A Genre is a way of categorizing music into different types, each of which shares a common sound or heritage. Through our Content Portal, each label has the choice of selecting a Genre at the Release and Song level.
Mechanical royalties are royalties that are paid by a person making a new recording of an existing piece of music (most often a cover version of a song). In the UK, mechanical royalties are usually collected by Mechanical Copyright Protection Society which then passes them to the music publisher (usually itself a recorded music company). What the publisher receives is then split between the publisher and the creators of the music.
A UPC is a “universal product code”, and is similar to a barcode or serial number. It gives your release a unique identity. All releases are required to have this and we do take care of assigning them to releases. Some distributors and aggregators may charge per release while we only have a one time sign up fee to cover the cost of creation and assignation.
An ISRC is an “international standard recording code” and identifies a particular recording of a track. All releases are required to have this and we do take care of assigning them to releases. Some distributors and aggregators may charge per release while we only have a one time sign up fee to cover the cost of creation and assignation.
The following collection of terms is the most complete music business and recording industry dictionary on the World Wide Web. Remember, understanding entertainment industry terminology is absolutely crucial to your success in the business.
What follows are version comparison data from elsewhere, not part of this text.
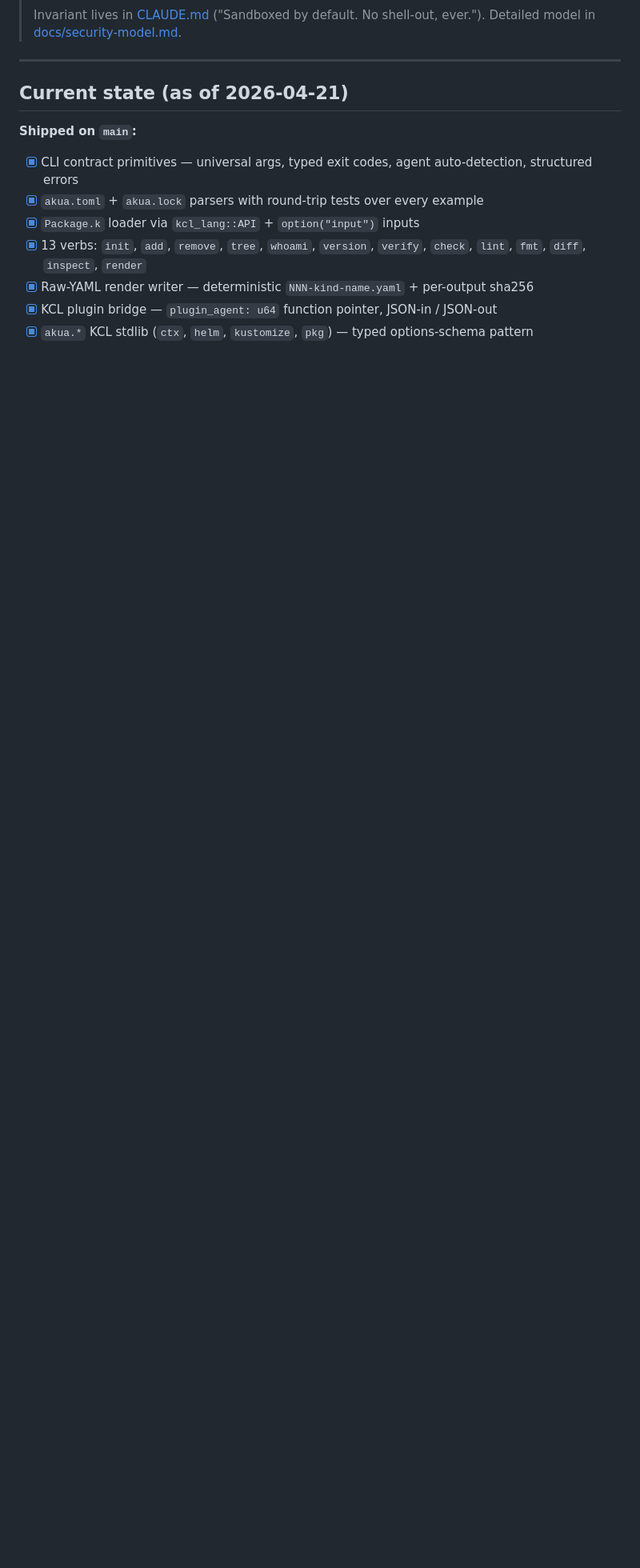
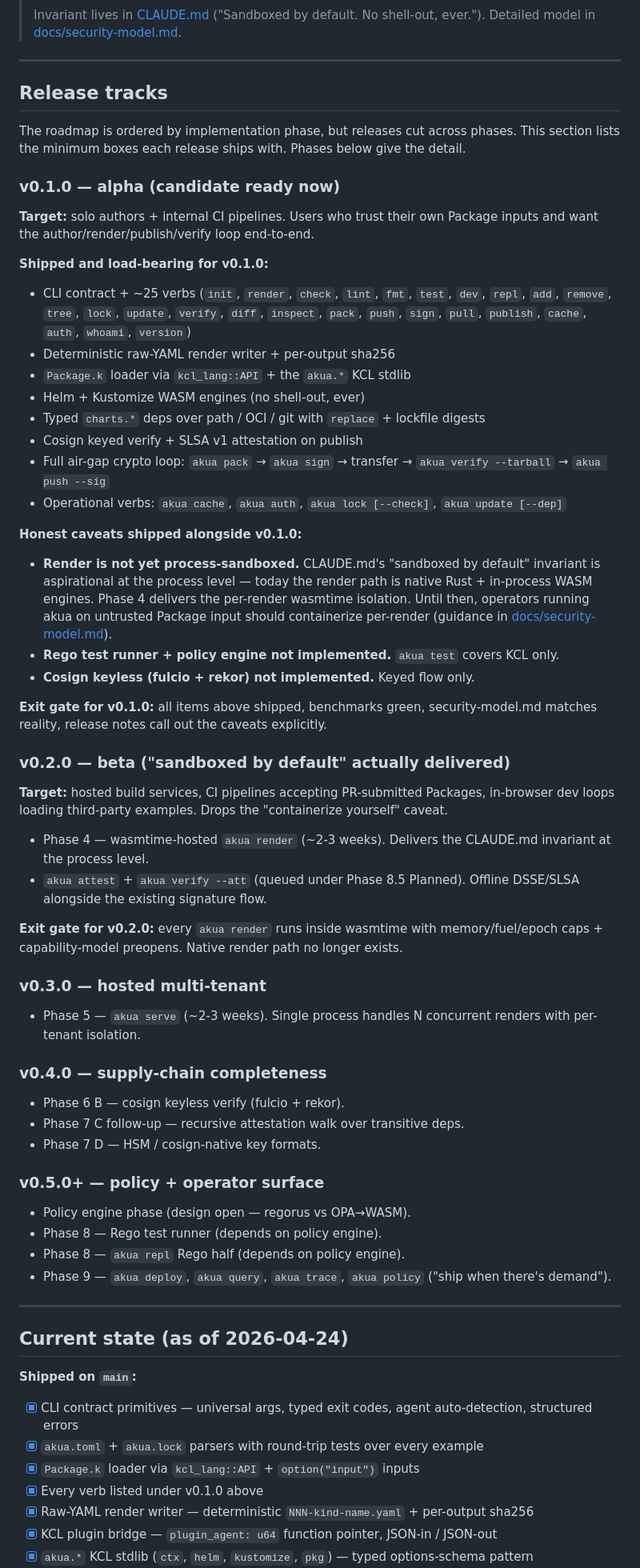
Before and after one commit to cnap-tech/akua, a Markdown page: docs/roadmap.md, the part around one of its changes. Shown at 80% size. GitHub-like rendering; blank space fills up the shorter version.

```diff
--- a/docs/roadmap.md
+++ b/docs/roadmap.md
@@ -6,14 +6,69 @@
 
 ---
 
-## Current state (as of 2026-04-21)
+## Release tracks
+
+The roadmap is ordered by implementation phase, but releases cut across phases. This section lists the minimum boxes each release ships with. Phases below give the detail.
+
+### v0.1.0 — alpha (candidate ready now)
+
+**Target:** solo authors + internal CI pipelines. Users who trust their own Package inputs and want the author/render/publish/verify loop end-to-end.
+
+**Shipped and load-bearing for v0.1.0:**
+
+- CLI contract + ~25 verbs (`init`, `render`, `check`, `lint`, `fmt`, `test`, `dev`, `repl`, `add`, `remove`, `tree`, `lock`, `update`, `verify`, `diff`, `inspect`, `pack`, `push`, `sign`, `pull`, `publish`, `cache`, `auth`, `whoami`, `version`)
+- Deterministic raw-YAML render writer + per-output sha256
+- `Package.k` loader via `kcl_lang::API` + the `akua.*` KCL stdlib
+- Helm + Kustomize WASM engines (no shell-out, ever)
+- Typed `charts.*` deps over path / OCI / git with `replace` + lockfile digests
+- Cosign keyed verify + SLSA v1 attestation on publish
+- Full air-gap crypto loop: `akua pack` → `akua sign` → transfer → `akua verify --tarball` → `akua push --sig`
+- Operational verbs: `akua cache`, `akua auth`, `akua lock [--check]`, `akua update [--dep]`
+
+**Honest caveats shipped alongside v0.1.0:**
+
+- **Render is not yet process-sandboxed.** CLAUDE.md's "sandboxed by default" invariant is aspirational at the process level — today the render path is native Rust + in-process WASM engines. Phase 4 delivers the per-render wasmtime isolation. Until then, operators running akua on untrusted Package input should containerize per-render (guidance in [docs/security-model.md](security-model.md#operational-guidance-today-pre-phase-4)).
+- **Rego test runner + policy engine not implemented.** `akua test` covers KCL only.
+- **Cosign keyless (fulcio + rekor) not implemented.** Keyed flow only.
+
+**Exit gate for v0.1.0:** all items above shipped, benchmarks green, security-model.md matches reality, release notes call out the caveats explicitly.
+
+### v0.2.0 — beta ("sandboxed by default" actually delivered)
+
+**Target:** hosted build services, CI pipelines accepting PR-submitted Packages, in-browser dev loops loading third-party examples. Drops the "containerize yourself" caveat.
+
+- Phase 4 — wasmtime-hosted `akua render` (~2-3 weeks). Delivers the CLAUDE.md invariant at the process level.
+- `akua attest` + `akua verify --att` (queued under Phase 8.5 Planned). Offline DSSE/SLSA alongside the existing signature flow.
+
+**Exit gate for v0.2.0:** every `akua render` runs inside wasmtime with memory/fuel/epoch caps + capability-model preopens. Native render path no longer exists.
+
+### v0.3.0 — hosted multi-tenant
+
+- Phase 5 — `akua serve` (~2-3 weeks). Single process handles N concurrent renders with per-tenant isolation.
+
+### v0.4.0 — supply-chain completeness
+
+- Phase 6 B — cosign keyless verify (fulcio + rekor).
+- Phase 7 C follow-up — recursive attestation walk over transitive deps.
+- Phase 7 D — HSM / cosign-native key formats.
+
+### v0.5.0+ — policy + operator surface
+
+- Policy engine phase (design open — regorus vs OPA→WASM).
+- Phase 8 — Rego test runner (depends on policy engine).
+- Phase 8 — `akua repl` Rego half (depends on policy engine).
+- Phase 9 — `akua deploy`, `akua query`, `akua trace`, `akua policy` ("ship when there's demand").
+
+---
+
+## Current state (as of 2026-04-24)
 
 **Shipped on `main`:**
 
 - [x] CLI contract primitives — universal args, typed exit codes, agent auto-detection, structured errors
 - [x] `akua.toml` + `akua.lock` parsers with round-trip tests over every example
 - [x] `Package.k` loader via `kcl_lang::API` + `option("input")` inputs
-- [x] 13 verbs: `init`, `add`, `remove`, `tree`, `whoami`, `version`, `verify`, `check`, `lint`, `fmt`, `diff`, `inspect`, `render`
+- [x] Every verb listed under v0.1.0 above
 - [x] Raw-YAML render writer — deterministic `NNN-kind-name.yaml` + per-output sha256
 - [x] KCL plugin bridge — `plugin_agent: u64` function pointer, JSON-in / JSON-out
 - [x] `akua.*` KCL stdlib (`ctx`, `helm`, `kustomize`, `pkg`) — typed options-schema pattern
```
Also changed, not shown: other parts of docs/roadmap.md (+47 -34 lines).
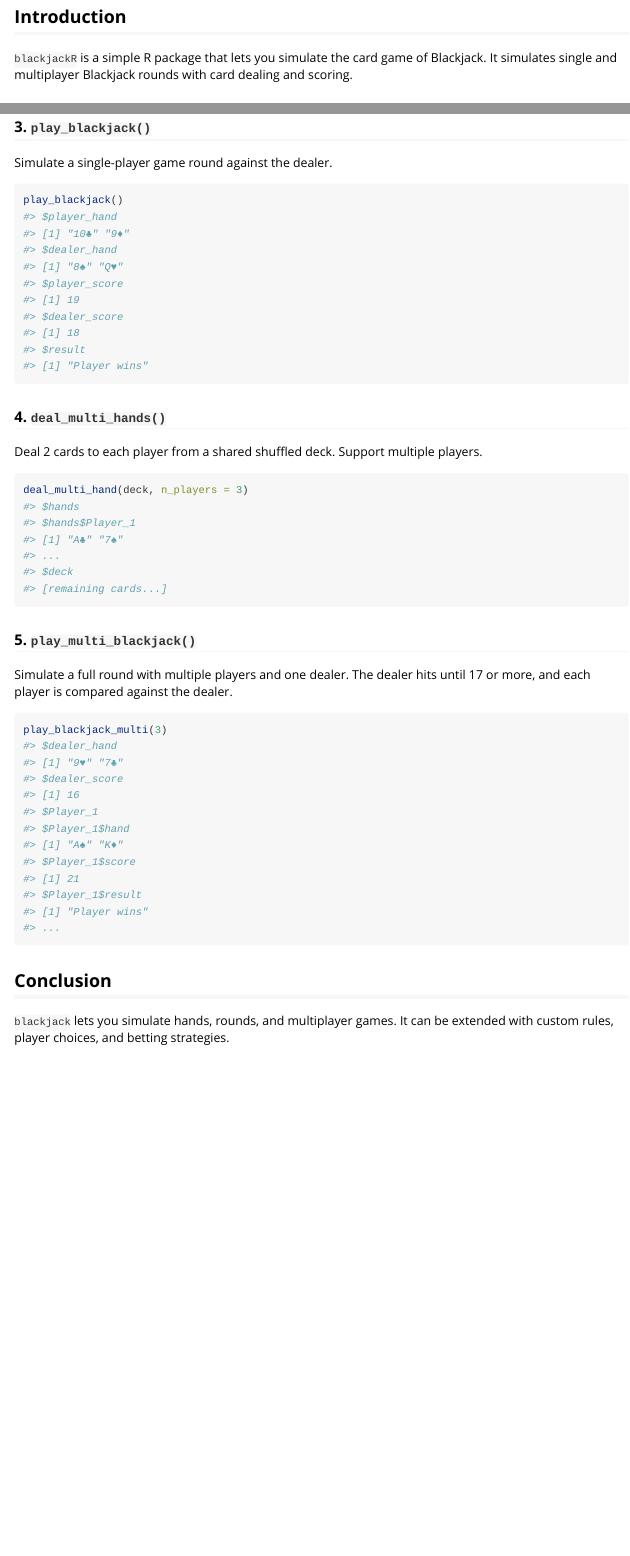
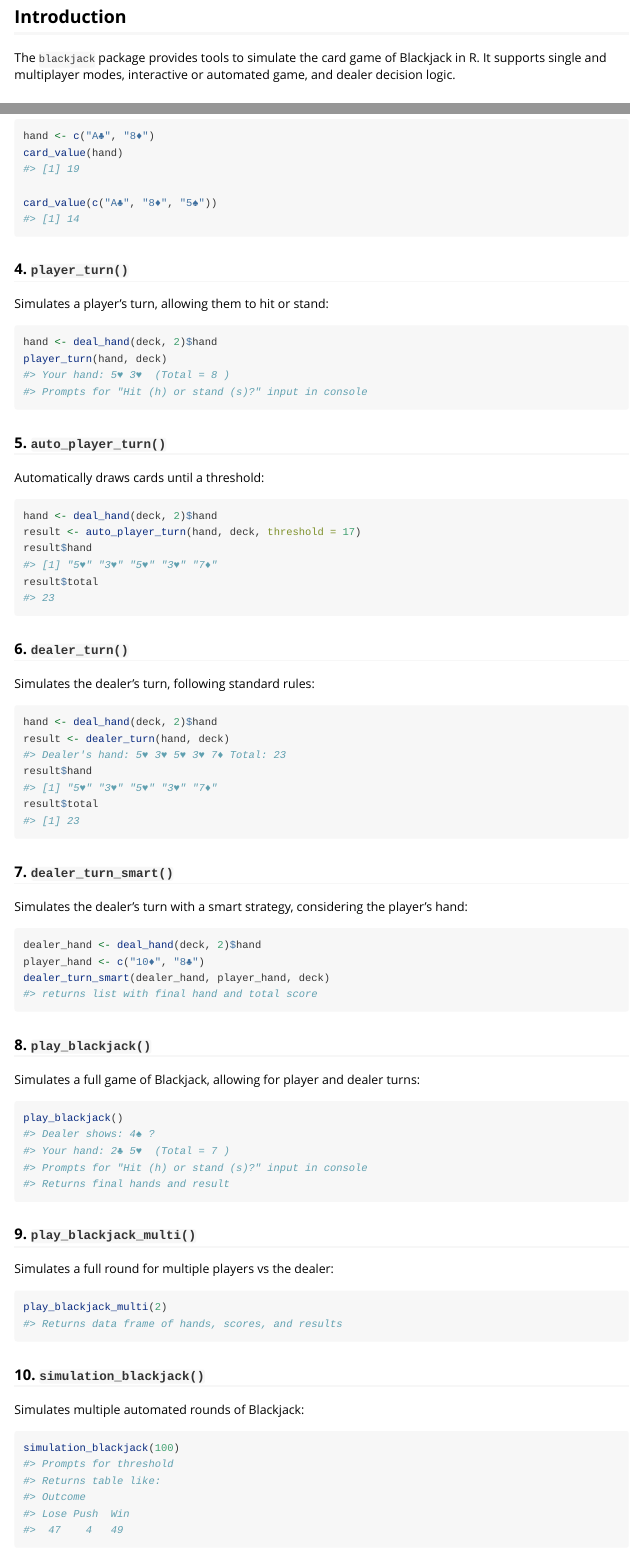
Before and after one commit to MonashARP/game-package-bilbies, an R Markdown document (vignettes/blackjackR-intro.Rmd): the page in a window 1100 px wide, from 80 px down, and a second part further down, joined at a grey line. Rendered offline with R 4.5, knitr and Pandoc, with nearby package versions.

Commit message:
Updated Vignette with examples for all functions

````diff
--- a/vignettes/blackjackR-intro.Rmd
+++ b/vignettes/blackjackR-intro.Rmd
@@ -1,5 +1,5 @@
 ---
-title: "blackjackR-intro"
+title: "blackjack-intro"
 output: rmarkdown::html_vignette
 vignette: >
   %\VignetteIndexEntry{blackjackR-intro}
@@ -9,7 +9,8 @@ vignette: >
 
 ## Introduction
 
-`blackjackR` is a simple R package that lets you simulate the card game of Blackjack. It simulates single and multiplayer Blackjack rounds with card dealing and scoring.
+The `blackjack` package provides tools to simulate the card game of Blackjack in R. It supports single and multiplayer modes, interactive or automated game, and dealer decision logic.
+
 
 ## Installation
 
@@ -40,5 +52,4 @@ card_value(c("A♠", "K♦"))
 ```
 
-### 3. `play_blackjack()`
+### 3. `card_value()`
 
-Simulate a single-player game round against the dealer.
@@ -45,52 +59,94 @@ Simulate a single-player game round against the dealer.
+hand <- c("A♣", "8♦")
+card_value(hand)
+#> [1] 19
+
+card_value(c("A♣", "8♦", "5♠"))
+#> [1] 14
+```
+
+### 4. `player_turn()`
+
+Simulates a player's turn, allowing them to hit or stand:
+
+```r
+hand <- deal_hand(deck, 2)$hand
+player_turn(hand, deck)
+#> Your hand: 5♥ 3♥  (Total = 8 )
+#> Prompts for "Hit (h) or stand (s)?" input in console
+```
+
+### 5. `auto_player_turn()`
+
+Automatically draws cards until a threshold:
+
+```r
+hand <- deal_hand(deck, 2)$hand
+result <- auto_player_turn(hand, deck, threshold = 17)
+result$hand
+#> [1] "5♥" "3♥" "5♥" "3♥" "7♦"
+result$total
+#> 23
+```
+
+### 6. `dealer_turn()`
+
+Simulates the dealer's turn, following standard rules:
+
+```r
+hand <- deal_hand(deck, 2)$hand
+result <- dealer_turn(hand, deck)
+#> Dealer's hand: 5♥ 3♥ 5♥ 3♥ 7♦ Total: 23
+result$hand
+#> [1] "5♥" "3♥" "5♥" "3♥" "7♦"
+result$total
+#> [1] 23
+```
+
+### 7. `dealer_turn_smart()`
+
+Simulates the dealer's turn with a smart strategy, considering the player's hand:
+
+```r
+dealer_hand <- deal_hand(deck, 2)$hand
+player_hand <- c("10♦", "8♣")
+dealer_turn_smart(dealer_hand, player_hand, deck)
+#> returns list with final hand and total score
+```
+
+### 8. `play_blackjack()`
+
+Simulates a full game of Blackjack, allowing for player and dealer turns:
 
 ```r
 play_blackjack()
-#> $player_hand
-#> [1] "10♣" "9♦"
-#> $dealer_hand
-#> [1] "8♠" "Q♥"
-#> $player_score
-#> [1] 19
-#> $dealer_score
-#> [1] 18
-#> $result
-#> [1] "Player wins"
+#> Dealer shows: 4♠ ?
+#> Your hand: 2♣ 5♥  (Total = 7 )
+#> Prompts for "Hit (h) or stand (s)?" input in console
+#> Returns final hands and result
 ```
 
-### 4. `deal_multi_hands()`
+### 9. `play_blackjack_multi()`
 
-Deal 2 cards to each player from a shared shuffled deck. Support multiple players.
+Simulates a full round for multiple players vs the dealer:
 
 ```r
-deal_multi_hand(deck, n_players = 3)
-#> $hands
-#> $hands$Player_1
-#> [1] "A♣" "7♠"
-#> ...
-#> $deck
-#> [remaining cards...]
+play_blackjack_multi(2)
+#> Returns data frame of hands, scores, and results
 ```
 
-### 5. `play_multi_blackjack()`
+### 10. `simulation_blackjack()`
 
-Simulate a full round with multiple players and one dealer. The dealer hits until 17 or more, and each player is compared against the dealer.
+Simulates multiple automated rounds of Blackjack:
 
 ```r
-play_blackjack_multi(3)
-#> $dealer_hand
-#> [1] "9♥" "7♣"
-#> $dealer_score
-#> [1] 16
-#> $Player_1
-#> $Player_1$hand
-#> [1] "A♠" "K♦"
-#> $Player_1$score
-#> [1] 21
-#> $Player_1$result
-#> [1] "Player wins"
-#> ...
+simulation_blackjack(100)
+#> Prompts for threshold
+#> Returns table like:
+#> Outcome
+#> Lose Push  Win
+#>  47    4   49
 ```
 
 ## Conclusion
 
-`blackjack` lets you simulate hands, rounds, and multiplayer games. It can be extended with custom rules, player choices, and betting strategies.
+The blackjack package enables users to simulate Blackjack games in R, supporting both interactive and automated gameplay. It offers tools for dealing cards, calculating scores, managing player and dealer turns, and running simulations. This makes it a practical and engaging tool for exploring Blackjack mechanics and strategies through code.
````
Also changed, not shown: vignettes/blackjackR-intro.Rmd (32 more changed lines).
After reading this glossary, you will hopefully have a more thorough and complete understanding of the music business. To read the full glossary of terms, click here!